Kate’s Corner
Apr 21 2016

  Resilient Children

When kids are young, they have many opportunities to be resilient; to get back up when you get knocked down.  In early childhood this takes the form of everything from a new walker continually toddling over and falling to a new talker determined to get you to understand her attempts at asking for ice cream.  Opportunities to be resilient take the shape of not being chosen the 3 year old class line leader on your way to the playground, hurt feelings while learning about friendships when you are in preschool, or being a school ager overwhelmed by a busy schedule of homework, sports and just life when you are 10.

As adults we have the experience, support and skills of resilience.  We have all needed to get back up in many areas of our life over the years.  We know the importance of this critical ability and we keep learning.

Children don’t have that yet.  Challenges are big and it takes time to figure things out.

Karen Cairone, a recognized leader in supporting teachers and families in building resiliency skills in children, offers these underlined strategies.  I think they make sense, and are able to be connected to our work with classrooms and teams and can help families when little ones seem unable to see the other side of a problem.

  1. Model resilience… Children need to see adults in their world using healthy coping behaviors.

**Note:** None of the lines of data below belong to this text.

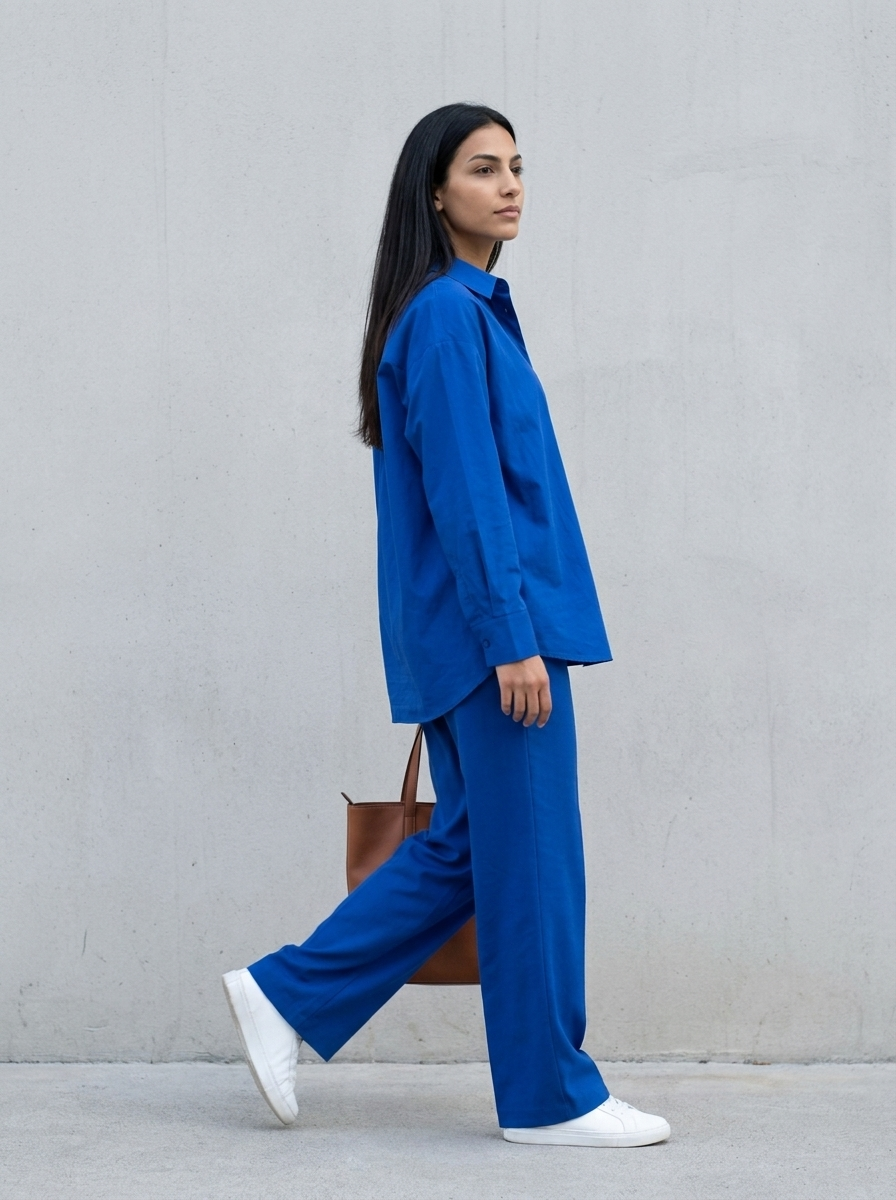
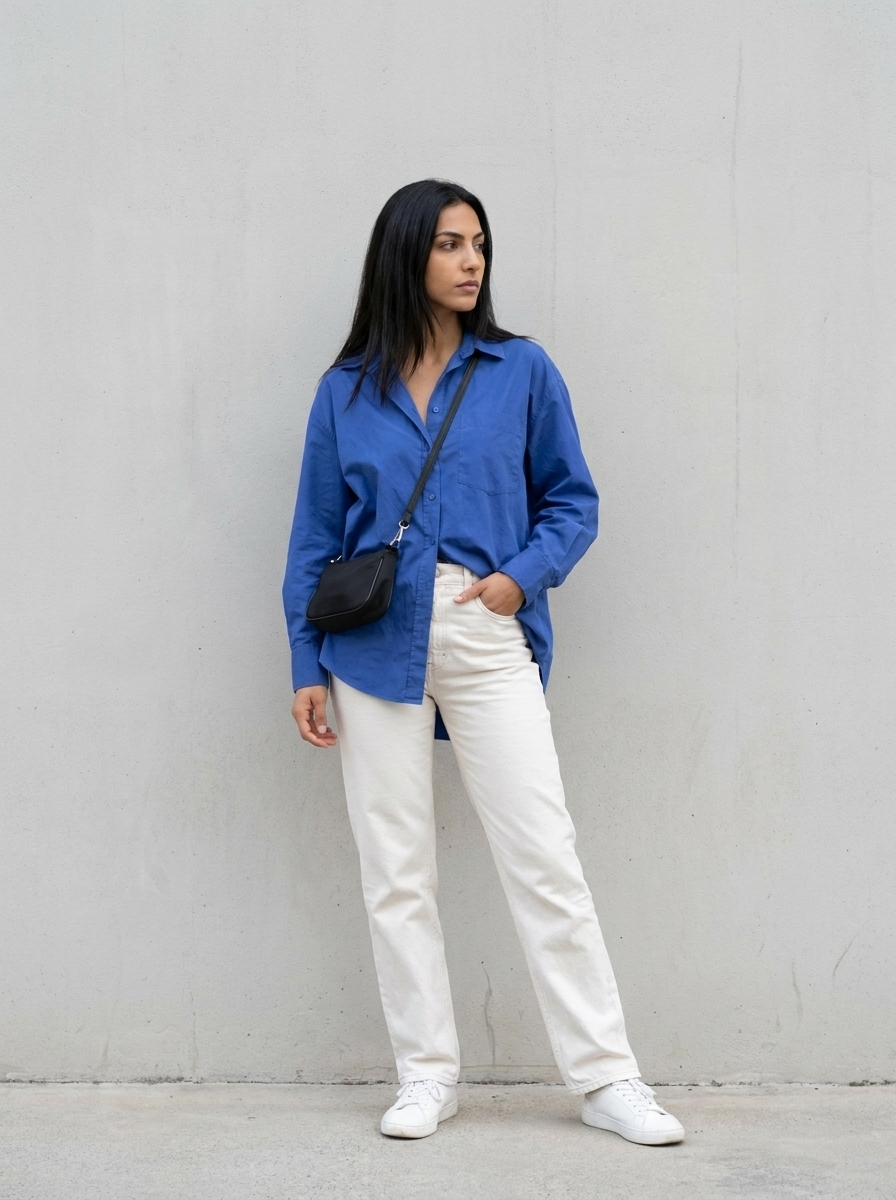
fix(swipe): color-protagonista mujer — una pieza de color sobre neutros, de frente (v0.2.8.1)
El conjunto azul total se confundía conceptualmente con Monocromático
(misma idea, otro tono) y la pose de perfil escondía el outfit. Ahora:
camisa cobalto oversized como única pieza de color sobre jeans crudos +
tenis blancos, pose de frente tres cuartos. El pipeline gana overrides
de pose por carta (5º campo opcional en WOMEN, como el de peinado).

Changed region(s): [[0.0, 0.0617, 1.0, 0.9867], [0.8125, 0.9558, 0.875, 0.9867]]

diff --git a/CHANGELOG.md b/CHANGELOG.md
@@ -2,6 +2,12 @@
 
 Cambios notables de stailist. Formato basado en [Keep a Changelog](https://keepachangelog.com/es/); versiones `MAJOR.MINOR.PATCH.MICRO`.
 
+## [0.2.8.1] - 2026-07-22
+
+### Fixed
+
+- La carta **Color protagonista** (mujer) del swipe ya muestra lo que promete: UNA pieza de color vivo brillando sobre base neutra — antes era un conjunto azul completo que se confundía con Monocromático, y posaba de perfil escondiendo el outfit.
+
 ## [0.2.8.0] - 2026-07-22
 
 ### Added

Know your child, their development and their ability to understand problems and solutions. Never frighten or give children adult problems.
  2. Foster healthy relationships skills… model and talk about trust, loyalty, empathy and generosity. Create strong and loving family bonds.
  3. Teach self-awareness… Children need to be more aware of how their own actions affect others. Timing is everything here; very young children are very egocentric by development yet there is incredible growth in self-awareness during the preschool years and beyond.
  4. Focus on feelings… There is a feeling behind almost every behavior whether that behavior is positive or not. Help children label their emotions.  This language helps children feel more in control of their own feelings and behaviors and helps them understand others as well.
  5. Lead with strengths… A child who has many chances to use her strengths has more chances to develop confidence and healthy self-esteem. Meaningful and focused praise is far more important than empty or confusing comments i.e. Megan, thank you for organizing the shoes in the front hall.  Your matched pairs and lined them up by size.  Rather than Thanks good job.
  6. Provide healthy outlets… Have some spaces for children to retreat to for alone time. In a fast paced world this is so important to help children take a breath, refocus and learn to calm down and recharge.  Go for a walk, sit on the porch, read, listen to music, lie down, color or draw ~ very young children will need you as their partner, older kids are good on their own.
  7. Focus on consistency… When we provide a consistent approach to routines and transitions, we are helping children feel comfortable. Young children don’t like surprises.  Neither do I.
  8. Foster self-regulation. Again, timing is everything. It takes time and practice to get it right but using these strategies builds self-regulation skills which are so important in school, friendships, sports and community.
  9. Connect with children’s families. Know who your children are with.
  10. Be available… More than anything else, let your children know you are available when they need you. And they always will.